● Aim of the exercise: Exact copy, no pictures: return all the records as they stand.

[Front-end code edit data]
Content starts

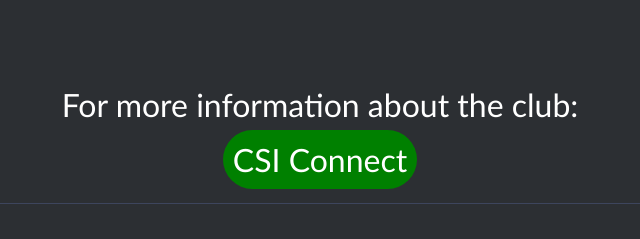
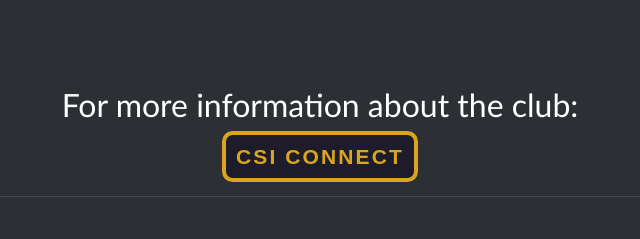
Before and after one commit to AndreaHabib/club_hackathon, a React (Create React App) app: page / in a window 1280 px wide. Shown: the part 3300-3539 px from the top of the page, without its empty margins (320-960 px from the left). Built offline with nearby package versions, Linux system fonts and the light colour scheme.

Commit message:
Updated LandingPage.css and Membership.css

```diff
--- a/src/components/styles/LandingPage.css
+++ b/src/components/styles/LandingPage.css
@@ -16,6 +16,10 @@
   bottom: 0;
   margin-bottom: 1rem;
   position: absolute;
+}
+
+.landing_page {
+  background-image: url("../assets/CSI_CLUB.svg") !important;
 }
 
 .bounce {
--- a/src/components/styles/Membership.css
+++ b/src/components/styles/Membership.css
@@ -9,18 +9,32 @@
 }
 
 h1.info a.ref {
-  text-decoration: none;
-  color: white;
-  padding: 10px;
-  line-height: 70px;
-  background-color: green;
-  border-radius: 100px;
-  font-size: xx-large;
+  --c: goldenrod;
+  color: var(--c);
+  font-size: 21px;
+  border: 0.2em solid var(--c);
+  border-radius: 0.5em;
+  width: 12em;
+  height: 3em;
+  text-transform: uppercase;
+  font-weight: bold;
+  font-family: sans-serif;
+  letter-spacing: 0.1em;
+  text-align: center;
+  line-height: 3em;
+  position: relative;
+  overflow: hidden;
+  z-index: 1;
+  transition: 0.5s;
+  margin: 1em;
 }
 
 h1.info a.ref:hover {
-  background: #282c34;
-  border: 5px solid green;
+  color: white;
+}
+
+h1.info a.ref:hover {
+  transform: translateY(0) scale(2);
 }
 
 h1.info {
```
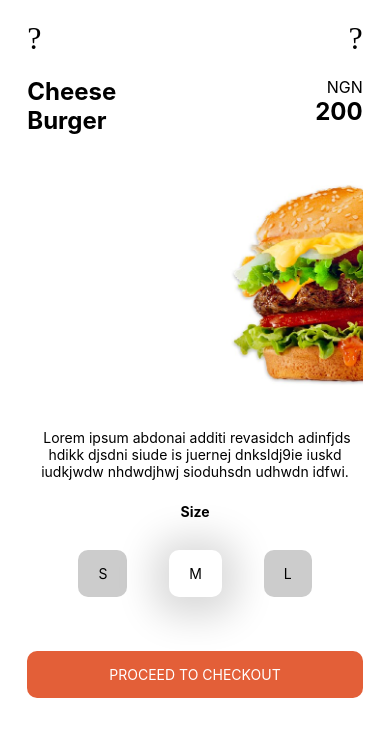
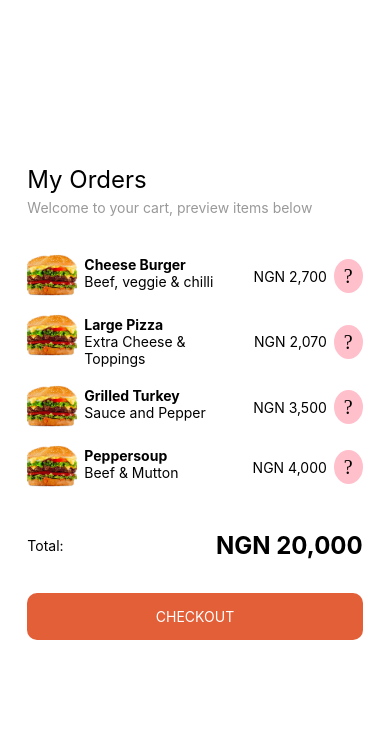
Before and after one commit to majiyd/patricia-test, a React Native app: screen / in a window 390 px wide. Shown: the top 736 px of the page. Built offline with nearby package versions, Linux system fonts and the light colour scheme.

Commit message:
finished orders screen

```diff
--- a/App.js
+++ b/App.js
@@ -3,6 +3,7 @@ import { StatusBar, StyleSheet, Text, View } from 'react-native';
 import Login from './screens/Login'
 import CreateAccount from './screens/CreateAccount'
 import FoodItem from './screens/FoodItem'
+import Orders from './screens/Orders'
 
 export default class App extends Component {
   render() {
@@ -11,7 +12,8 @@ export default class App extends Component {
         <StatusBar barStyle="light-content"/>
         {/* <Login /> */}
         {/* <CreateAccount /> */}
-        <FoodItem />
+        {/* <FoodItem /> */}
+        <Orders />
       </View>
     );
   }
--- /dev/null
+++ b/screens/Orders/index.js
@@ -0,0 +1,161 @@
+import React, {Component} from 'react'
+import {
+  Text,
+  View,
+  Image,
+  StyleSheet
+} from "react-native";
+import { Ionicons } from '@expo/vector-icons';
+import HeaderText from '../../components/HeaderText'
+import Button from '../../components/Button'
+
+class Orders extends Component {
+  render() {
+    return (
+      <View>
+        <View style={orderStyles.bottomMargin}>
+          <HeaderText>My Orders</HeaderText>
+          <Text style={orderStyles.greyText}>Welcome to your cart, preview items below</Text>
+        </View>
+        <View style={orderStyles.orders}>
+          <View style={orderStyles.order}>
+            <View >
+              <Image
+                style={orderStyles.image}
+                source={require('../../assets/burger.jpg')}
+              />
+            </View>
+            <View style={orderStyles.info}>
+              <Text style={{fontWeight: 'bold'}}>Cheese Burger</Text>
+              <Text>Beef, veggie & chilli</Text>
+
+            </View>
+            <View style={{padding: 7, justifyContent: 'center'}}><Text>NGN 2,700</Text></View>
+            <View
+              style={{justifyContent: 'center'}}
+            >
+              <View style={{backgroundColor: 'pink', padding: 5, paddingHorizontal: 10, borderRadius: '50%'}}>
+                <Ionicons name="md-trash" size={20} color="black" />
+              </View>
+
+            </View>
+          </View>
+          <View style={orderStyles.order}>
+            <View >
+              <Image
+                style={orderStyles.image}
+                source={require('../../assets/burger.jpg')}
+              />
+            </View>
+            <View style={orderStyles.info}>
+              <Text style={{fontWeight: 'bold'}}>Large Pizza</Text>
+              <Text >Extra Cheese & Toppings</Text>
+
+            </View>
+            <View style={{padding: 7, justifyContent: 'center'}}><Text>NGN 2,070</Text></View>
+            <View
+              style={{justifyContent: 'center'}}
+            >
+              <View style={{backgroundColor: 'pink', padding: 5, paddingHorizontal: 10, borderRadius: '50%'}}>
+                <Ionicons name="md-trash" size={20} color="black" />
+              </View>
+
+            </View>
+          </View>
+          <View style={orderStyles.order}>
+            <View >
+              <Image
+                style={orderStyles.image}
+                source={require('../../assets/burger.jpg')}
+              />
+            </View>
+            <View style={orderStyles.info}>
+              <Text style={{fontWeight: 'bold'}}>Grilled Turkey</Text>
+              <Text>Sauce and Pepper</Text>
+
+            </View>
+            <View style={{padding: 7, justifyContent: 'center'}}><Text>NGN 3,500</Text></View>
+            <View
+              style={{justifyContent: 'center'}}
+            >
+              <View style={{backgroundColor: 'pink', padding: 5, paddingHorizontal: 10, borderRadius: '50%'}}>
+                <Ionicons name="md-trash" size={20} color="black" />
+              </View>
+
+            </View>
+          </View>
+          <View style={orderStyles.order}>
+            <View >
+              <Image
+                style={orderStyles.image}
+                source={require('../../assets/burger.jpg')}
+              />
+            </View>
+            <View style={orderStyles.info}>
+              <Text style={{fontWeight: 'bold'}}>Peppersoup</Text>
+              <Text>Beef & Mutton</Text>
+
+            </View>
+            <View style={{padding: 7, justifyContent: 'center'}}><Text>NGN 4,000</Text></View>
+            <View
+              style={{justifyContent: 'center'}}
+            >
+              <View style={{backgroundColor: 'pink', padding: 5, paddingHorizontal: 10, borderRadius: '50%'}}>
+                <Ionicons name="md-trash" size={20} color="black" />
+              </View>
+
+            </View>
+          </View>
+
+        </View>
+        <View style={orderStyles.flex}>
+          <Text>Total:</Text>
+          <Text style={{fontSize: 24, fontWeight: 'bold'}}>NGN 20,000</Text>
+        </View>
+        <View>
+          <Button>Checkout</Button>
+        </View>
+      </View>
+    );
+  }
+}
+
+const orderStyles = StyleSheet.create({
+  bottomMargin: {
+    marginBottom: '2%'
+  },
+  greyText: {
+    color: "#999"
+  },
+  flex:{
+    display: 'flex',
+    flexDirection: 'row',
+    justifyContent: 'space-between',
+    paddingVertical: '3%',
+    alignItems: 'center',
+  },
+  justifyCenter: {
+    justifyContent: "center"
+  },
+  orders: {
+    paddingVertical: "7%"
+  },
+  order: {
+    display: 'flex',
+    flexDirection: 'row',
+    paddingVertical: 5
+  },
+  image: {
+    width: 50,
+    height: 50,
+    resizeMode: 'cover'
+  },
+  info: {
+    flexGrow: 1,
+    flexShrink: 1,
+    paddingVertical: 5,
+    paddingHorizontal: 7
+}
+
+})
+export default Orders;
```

Content ends

● Exercise result:
Before and after one commit to AndreaHabib/club_hackathon, a React (Create React App) app: page / in a window 1280 px wide. Shown: the part 3300-3539 px from the top of the page, without its empty margins (320-960 px from the left). Built offline with nearby package versions, Linux system fonts and the light colour scheme.

Commit message:
Updated LandingPage.css and Membership.css

```diff
--- a/src/components/styles/LandingPage.css
+++ b/src/components/styles/LandingPage.css
@@ -16,6 +16,10 @@
   bottom: 0;
   margin-bottom: 1rem;
   position: absolute;
+}
+
+.landing_page {
+  background-image: url("../assets/CSI_CLUB.svg") !important;
 }
 
 .bounce {
--- a/src/components/styles/Membership.css
+++ b/src/components/styles/Membership.css
@@ -9,18 +9,32 @@
 }
 
 h1.info a.ref {
-  text-decoration: none;
-  color: white;
-  padding: 10px;
-  line-height: 70px;
-  background-color: green;
-  border-radius: 100px;
-  font-size: xx-large;
+  --c: goldenrod;
+  color: var(--c);
+  font-size: 21px;
+  border: 0.2em solid var(--c);
+  border-radius: 0.5em;
+  width: 12em;
+  height: 3em;
+  text-transform: uppercase;
+  font-weight: bold;
+  font-family: sans-serif;
+  letter-spacing: 0.1em;
+  text-align: center;
+  line-height: 3em;
+  position: relative;
+  overflow: hidden;
+  z-index: 1;
+  transition: 0.5s;
+  margin: 1em;
 }
 
 h1.info a.ref:hover {
-  background: #282c34;
-  border: 5px solid green;
+  color: white;
+}
+
+h1.info a.ref:hover {
+  transform: translateY(0) scale(2);
 }
 
 h1.info {
```
Before and after one commit to majiyd/patricia-test, a React Native app: screen / in a window 390 px wide. Shown: the top 736 px of the page. Built offline with nearby package versions, Linux system fonts and the light colour scheme.

Commit message:
finished orders screen

```diff
--- a/App.js
+++ b/App.js
@@ -3,6 +3,7 @@ import { StatusBar, StyleSheet, Text, View } from 'react-native';
 import Login from './screens/Login'
 import CreateAccount from './screens/CreateAccount'
 import FoodItem from './screens/FoodItem'
+import Orders from './screens/Orders'
 
 export default class App extends Component {
   render() {
@@ -11,7 +12,8 @@ export default class App extends Component {
         <StatusBar barStyle="light-content"/>
         {/* <Login /> */}
         {/* <CreateAccount /> */}
-        <FoodItem />
+        {/* <FoodItem /> */}
+        <Orders />
       </View>
     );
   }
--- /dev/null
+++ b/screens/Orders/index.js
@@ -0,0 +1,161 @@
+import React, {Component} from 'react'
+import {
+  Text,
+  View,
+  Image,
+  StyleSheet
+} from "react-native";
+import { Ionicons } from '@expo/vector-icons';
+import HeaderText from '../../components/HeaderText'
+import Button from '../../components/Button'
+
+class Orders extends Component {
+  render() {
+    return (
+      <View>
+        <View style={orderStyles.bottomMargin}>
+          <HeaderText>My Orders</HeaderText>
+          <Text style={orderStyles.greyText}>Welcome to your cart, preview items below</Text>
+        </View>
+        <View style={orderStyles.orders}>
+          <View style={orderStyles.order}>
+            <View >
+              <Image
+                style={orderStyles.image}
+                source={require('../../assets/burger.jpg')}
+              />
+            </View>
+            <View style={orderStyles.info}>
+              <Text style={{fontWeight: 'bold'}}>Cheese Burger</Text>
+              <Text>Beef, veggie & chilli</Text>
+
+            </View>
+            <View style={{padding: 7, justifyContent: 'center'}}><Text>NGN 2,700</Text></View>
+            <View
+              style={{justifyContent: 'center'}}
+            >
+              <View style={{backgroundColor: 'pink', padding: 5, paddingHorizontal: 10, borderRadius: '50%'}}>
+                <Ionicons name="md-trash" size={20} color="black" />
+              </View>
+
+            </View>
+          </View>
+          <View style={orderStyles.order}>
+            <View >
+              <Image
+                style={orderStyles.image}
+                source={require('../../assets/burger.jpg')}
+              />
+            </View>
+            <View style={orderStyles.info}>
+              <Text style={{fontWeight: 'bold'}}>Large Pizza</Text>
+              <Text >Extra Cheese & Toppings</Text>
+
+            </View>
+            <View style={{padding: 7, justifyContent: 'center'}}><Text>NGN 2,070</Text></View>
+            <View
+              style={{justifyContent: 'center'}}
+            >
+              <View style={{backgroundColor: 'pink', padding: 5, paddingHorizontal: 10, borderRadius: '50%'}}>
+                <Ionicons name="md-trash" size={20} color="black" />
+              </View>
+
+            </View>
+          </View>
+          <View style={orderStyles.order}>
+            <View >
+              <Image
+                style={orderStyles.image}
+                source={require('../../assets/burger.jpg')}
+              />
+            </View>
+            <View style={orderStyles.info}>
+              <Text style={{fontWeight: 'bold'}}>Grilled Turkey</Text>
+              <Text>Sauce and Pepper</Text>
+
+            </View>
+            <View style={{padding: 7, justifyContent: 'center'}}><Text>NGN 3,500</Text></View>
+            <View
+              style={{justifyContent: 'center'}}
+            >
+              <View style={{backgroundColor: 'pink', padding: 5, paddingHorizontal: 10, borderRadius: '50%'}}>
+                <Ionicons name="md-trash" size={20} color="black" />
+              </View>
+
+            </View>
+          </View>
+          <View style={orderStyles.order}>
+            <View >
+              <Image
+                style={orderStyles.image}
+                source={require('../../assets/burger.jpg')}
+              />
+            </View>
+            <View style={orderStyles.info}>
+              <Text style={{fontWeight: 'bold'}}>Peppersoup</Text>
+              <Text>Beef & Mutton</Text>
+
+            </View>
+            <View style={{padding: 7, justifyContent: 'center'}}><Text>NGN 4,000</Text></View>
+            <View
+              style={{justifyContent: 'center'}}
+            >
+              <View style={{backgroundColor: 'pink', padding: 5, paddingHorizontal: 10, borderRadius: '50%'}}>
+                <Ionicons name="md-trash" size={20} color="black" />
+              </View>
+
+            </View>
+          </View>
+
+        </View>
+        <View style={orderStyles.flex}>
+          <Text>Total:</Text>
+          <Text style={{fontSize: 24, fontWeight: 'bold'}}>NGN 20,000</Text>
+        </View>
+        <View>
+          <Button>Checkout</Button>
+        </View>
+      </View>
+    );
+  }
+}
+
+const orderStyles = StyleSheet.create({
+  bottomMargin: {
+    marginBottom: '2%'
+  },
+  greyText: {
+    color: "#999"
+  },
+  flex:{
+    display: 'flex',
+    flexDirection: 'row',
+    justifyContent: 'space-between',
+    paddingVertical: '3%',
+    alignItems: 'center',
+  },
+  justifyCenter: {
+    justifyContent: "center"
+  },
+  orders: {
+    paddingVertical: "7%"
+  },
+  order: {
+    display: 'flex',
+    flexDirection: 'row',
+    paddingVertical: 5
+  },
+  image: {
+    width: 50,
+    height: 50,
+    resizeMode: 'cover'
+  },
+  info: {
+    flexGrow: 1,
+    flexShrink: 1,
+    paddingVertical: 5,
+    paddingHorizontal: 7
+}
+
+})
+export default Orders;
```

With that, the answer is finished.